'''
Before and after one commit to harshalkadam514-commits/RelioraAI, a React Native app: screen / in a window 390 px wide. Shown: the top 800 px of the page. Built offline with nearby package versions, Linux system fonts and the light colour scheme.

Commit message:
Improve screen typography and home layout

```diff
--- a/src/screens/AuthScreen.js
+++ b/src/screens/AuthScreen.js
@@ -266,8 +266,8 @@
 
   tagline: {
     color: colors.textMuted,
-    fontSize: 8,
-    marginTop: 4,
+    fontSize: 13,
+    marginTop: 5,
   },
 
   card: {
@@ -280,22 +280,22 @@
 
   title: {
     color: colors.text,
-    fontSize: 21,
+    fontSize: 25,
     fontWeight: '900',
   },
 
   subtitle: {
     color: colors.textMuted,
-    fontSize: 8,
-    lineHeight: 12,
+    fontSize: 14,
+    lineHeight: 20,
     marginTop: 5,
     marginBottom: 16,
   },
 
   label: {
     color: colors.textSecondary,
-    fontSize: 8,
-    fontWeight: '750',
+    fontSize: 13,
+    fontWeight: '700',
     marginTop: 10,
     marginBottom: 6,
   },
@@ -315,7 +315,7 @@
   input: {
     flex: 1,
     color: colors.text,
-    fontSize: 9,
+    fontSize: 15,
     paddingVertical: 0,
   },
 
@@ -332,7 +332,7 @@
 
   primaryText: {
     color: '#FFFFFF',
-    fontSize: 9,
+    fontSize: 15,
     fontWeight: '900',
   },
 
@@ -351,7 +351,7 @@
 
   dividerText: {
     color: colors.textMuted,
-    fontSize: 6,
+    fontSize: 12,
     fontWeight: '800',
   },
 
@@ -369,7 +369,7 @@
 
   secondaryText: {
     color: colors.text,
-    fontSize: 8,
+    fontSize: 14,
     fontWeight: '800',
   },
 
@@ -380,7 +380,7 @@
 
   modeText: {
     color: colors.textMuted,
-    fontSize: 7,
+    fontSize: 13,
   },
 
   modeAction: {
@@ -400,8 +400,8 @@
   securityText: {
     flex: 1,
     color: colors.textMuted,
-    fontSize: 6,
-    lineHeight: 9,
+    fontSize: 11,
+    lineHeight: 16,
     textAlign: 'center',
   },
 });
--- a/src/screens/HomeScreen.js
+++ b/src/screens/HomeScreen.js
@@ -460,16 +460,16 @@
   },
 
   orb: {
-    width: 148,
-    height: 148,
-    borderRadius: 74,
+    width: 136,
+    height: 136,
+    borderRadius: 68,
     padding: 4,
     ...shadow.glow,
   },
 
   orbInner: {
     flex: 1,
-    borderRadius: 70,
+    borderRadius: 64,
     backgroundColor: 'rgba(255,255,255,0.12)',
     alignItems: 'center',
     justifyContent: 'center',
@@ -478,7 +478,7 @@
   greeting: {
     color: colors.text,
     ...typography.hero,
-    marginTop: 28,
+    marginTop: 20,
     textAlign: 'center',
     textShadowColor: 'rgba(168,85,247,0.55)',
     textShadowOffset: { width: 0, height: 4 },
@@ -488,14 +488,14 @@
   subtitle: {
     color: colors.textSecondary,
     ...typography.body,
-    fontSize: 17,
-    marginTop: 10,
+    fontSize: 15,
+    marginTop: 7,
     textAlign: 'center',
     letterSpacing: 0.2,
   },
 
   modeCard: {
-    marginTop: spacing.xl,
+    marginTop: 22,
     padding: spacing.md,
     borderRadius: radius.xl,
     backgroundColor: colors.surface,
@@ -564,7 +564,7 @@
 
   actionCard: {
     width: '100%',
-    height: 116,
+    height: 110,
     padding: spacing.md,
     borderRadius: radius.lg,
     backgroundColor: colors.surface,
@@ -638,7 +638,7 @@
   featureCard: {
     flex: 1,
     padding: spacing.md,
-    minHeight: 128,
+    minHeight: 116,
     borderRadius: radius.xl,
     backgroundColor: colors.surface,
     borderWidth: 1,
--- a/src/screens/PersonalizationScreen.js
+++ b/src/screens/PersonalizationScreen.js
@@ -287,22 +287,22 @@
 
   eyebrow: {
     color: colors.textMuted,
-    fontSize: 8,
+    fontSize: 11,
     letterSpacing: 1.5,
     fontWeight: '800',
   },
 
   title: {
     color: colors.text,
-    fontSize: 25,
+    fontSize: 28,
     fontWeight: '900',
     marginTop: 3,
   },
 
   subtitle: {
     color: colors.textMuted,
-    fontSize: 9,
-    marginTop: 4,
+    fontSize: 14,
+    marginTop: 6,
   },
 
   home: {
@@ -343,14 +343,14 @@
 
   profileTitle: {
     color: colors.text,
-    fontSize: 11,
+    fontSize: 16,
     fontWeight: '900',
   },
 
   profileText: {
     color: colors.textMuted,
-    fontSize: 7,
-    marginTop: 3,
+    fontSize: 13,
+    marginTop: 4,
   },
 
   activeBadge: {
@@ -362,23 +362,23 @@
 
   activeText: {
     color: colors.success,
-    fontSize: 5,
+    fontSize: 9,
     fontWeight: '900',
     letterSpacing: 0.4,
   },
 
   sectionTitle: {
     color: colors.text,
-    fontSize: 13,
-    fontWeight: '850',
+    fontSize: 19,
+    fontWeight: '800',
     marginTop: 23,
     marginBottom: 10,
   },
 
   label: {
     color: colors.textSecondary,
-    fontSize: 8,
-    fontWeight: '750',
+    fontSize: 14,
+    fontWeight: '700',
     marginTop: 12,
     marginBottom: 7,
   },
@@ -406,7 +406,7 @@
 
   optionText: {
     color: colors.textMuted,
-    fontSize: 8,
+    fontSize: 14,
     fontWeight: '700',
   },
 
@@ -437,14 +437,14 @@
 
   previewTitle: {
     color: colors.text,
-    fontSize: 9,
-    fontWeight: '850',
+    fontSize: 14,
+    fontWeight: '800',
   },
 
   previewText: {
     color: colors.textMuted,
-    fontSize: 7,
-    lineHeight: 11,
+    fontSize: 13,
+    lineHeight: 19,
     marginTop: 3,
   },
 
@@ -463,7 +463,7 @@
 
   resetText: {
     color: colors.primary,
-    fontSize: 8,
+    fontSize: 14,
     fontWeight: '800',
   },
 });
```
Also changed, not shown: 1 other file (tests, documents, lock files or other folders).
'''
§ **DIRECTIONS**: Copy every entry exactly.

§ **ANSWER BELOW**:
Before and after one commit to harshalkadam514-commits/RelioraAI, a React Native app: screen / in a window 390 px wide. Shown: the top 800 px of the page. Built offline with nearby package versions, Linux system fonts and the light colour scheme.

Commit message:
Improve screen typography and home layout

```diff
--- a/src/screens/AuthScreen.js
+++ b/src/screens/AuthScreen.js
@@ -266,8 +266,8 @@
 
   tagline: {
     color: colors.textMuted,
-    fontSize: 8,
-    marginTop: 4,
+    fontSize: 13,
+    marginTop: 5,
   },
 
   card: {
@@ -280,22 +280,22 @@
 
   title: {
     color: colors.text,
-    fontSize: 21,
+    fontSize: 25,
     fontWeight: '900',
   },
 
   subtitle: {
     color: colors.textMuted,
-    fontSize: 8,
-    lineHeight: 12,
+    fontSize: 14,
+    lineHeight: 20,
     marginTop: 5,
     marginBottom: 16,
   },
 
   label: {
     color: colors.textSecondary,
-    fontSize: 8,
-    fontWeight: '750',
+    fontSize: 13,
+    fontWeight: '700',
     marginTop: 10,
     marginBottom: 6,
   },
@@ -315,7 +315,7 @@
   input: {
     flex: 1,
     color: colors.text,
-    fontSize: 9,
+    fontSize: 15,
     paddingVertical: 0,
   },
 
@@ -332,7 +332,7 @@
 
   primaryText: {
     color: '#FFFFFF',
-    fontSize: 9,
+    fontSize: 15,
     fontWeight: '900',
   },
 
@@ -351,7 +351,7 @@
 
   dividerText: {
     color: colors.textMuted,
-    fontSize: 6,
+    fontSize: 12,
     fontWeight: '800',
   },
 
@@ -369,7 +369,7 @@
 
   secondaryText: {
     color: colors.text,
-    fontSize: 8,
+    fontSize: 14,
     fontWeight: '800',
   },
 
@@ -380,7 +380,7 @@
 
   modeText: {
     color: colors.textMuted,
-    fontSize: 7,
+    fontSize: 13,
   },
 
   modeAction: {
@@ -400,8 +400,8 @@
   securityText: {
     flex: 1,
     color: colors.textMuted,
-    fontSize: 6,
-    lineHeight: 9,
+    fontSize: 11,
+    lineHeight: 16,
     textAlign: 'center',
   },
 });
--- a/src/screens/HomeScreen.js
+++ b/src/screens/HomeScreen.js
@@ -460,16 +460,16 @@
   },
 
   orb: {
-    width: 148,
-    height: 148,
-    borderRadius: 74,
+    width: 136,
+    height: 136,
+    borderRadius: 68,
     padding: 4,
     ...shadow.glow,
   },
 
   orbInner: {
     flex: 1,
-    borderRadius: 70,
+    borderRadius: 64,
     backgroundColor: 'rgba(255,255,255,0.12)',
     alignItems: 'center',
     justifyContent: 'center',
@@ -478,7 +478,7 @@
   greeting: {
     color: colors.text,
     ...typography.hero,
-    marginTop: 28,
+    marginTop: 20,
     textAlign: 'center',
     textShadowColor: 'rgba(168,85,247,0.55)',
     textShadowOffset: { width: 0, height: 4 },
@@ -488,14 +488,14 @@
   subtitle: {
     color: colors.textSecondary,
     ...typography.body,
-    fontSize: 17,
-    marginTop: 10,
+    fontSize: 15,
+    marginTop: 7,
     textAlign: 'center',
     letterSpacing: 0.2,
   },
 
   modeCard: {
-    marginTop: spacing.xl,
+    marginTop: 22,
     padding: spacing.md,
     borderRadius: radius.xl,
     backgroundColor: colors.surface,
@@ -564,7 +564,7 @@
 
   actionCard: {
     width: '100%',
-    height: 116,
+    height: 110,
     padding: spacing.md,
     borderRadius: radius.lg,
     backgroundColor: colors.surface,
@@ -638,7 +638,7 @@
   featureCard: {
     flex: 1,
     padding: spacing.md,
-    minHeight: 128,
+    minHeight: 116,
     borderRadius: radius.xl,
     backgroundColor: colors.surface,
     borderWidth: 1,
--- a/src/screens/PersonalizationScreen.js
+++ b/src/screens/PersonalizationScreen.js
@@ -287,22 +287,22 @@
 
   eyebrow: {
     color: colors.textMuted,
-    fontSize: 8,
+    fontSize: 11,
     letterSpacing: 1.5,
     fontWeight: '800',
   },
 
   title: {
     color: colors.text,
-    fontSize: 25,
+    fontSize: 28,
     fontWeight: '900',
     marginTop: 3,
   },
 
   subtitle: {
     color: colors.textMuted,
-    fontSize: 9,
-    marginTop: 4,
+    fontSize: 14,
+    marginTop: 6,
   },
 
   home: {
@@ -343,14 +343,14 @@
 
   profileTitle: {
     color: colors.text,
-    fontSize: 11,
+    fontSize: 16,
     fontWeight: '900',
   },
 
   profileText: {
     color: colors.textMuted,
-    fontSize: 7,
-    marginTop: 3,
+    fontSize: 13,
+    marginTop: 4,
   },
 
   activeBadge: {
@@ -362,23 +362,23 @@
 
   activeText: {
     color: colors.success,
-    fontSize: 5,
+    fontSize: 9,
     fontWeight: '900',
     letterSpacing: 0.4,
   },
 
   sectionTitle: {
     color: colors.text,
-    fontSize: 13,
-    fontWeight: '850',
+    fontSize: 19,
+    fontWeight: '800',
     marginTop: 23,
     marginBottom: 10,
   },
 
   label: {
     color: colors.textSecondary,
-    fontSize: 8,
-    fontWeight: '750',
+    fontSize: 14,
+    fontWeight: '700',
     marginTop: 12,
     marginBottom: 7,
   },
@@ -406,7 +406,7 @@
 
   optionText: {
     color: colors.textMuted,
-    fontSize: 8,
+    fontSize: 14,
     fontWeight: '700',
   },
 
@@ -437,14 +437,14 @@
 
   previewTitle: {
     color: colors.text,
-    fontSize: 9,
-    fontWeight: '850',
+    fontSize: 14,
+    fontWeight: '800',
   },
 
   previewText: {
     color: colors.textMuted,
-    fontSize: 7,
-    lineHeight: 11,
+    fontSize: 13,
+    lineHeight: 19,
     marginTop: 3,
   },
 
@@ -463,7 +463,7 @@
 
   resetText: {
     color: colors.primary,
-    fontSize: 8,
+    fontSize: 14,
     fontWeight: '800',
   },
 });
```
Also changed, not shown: 1 other file (tests, documents, lock files or other folders).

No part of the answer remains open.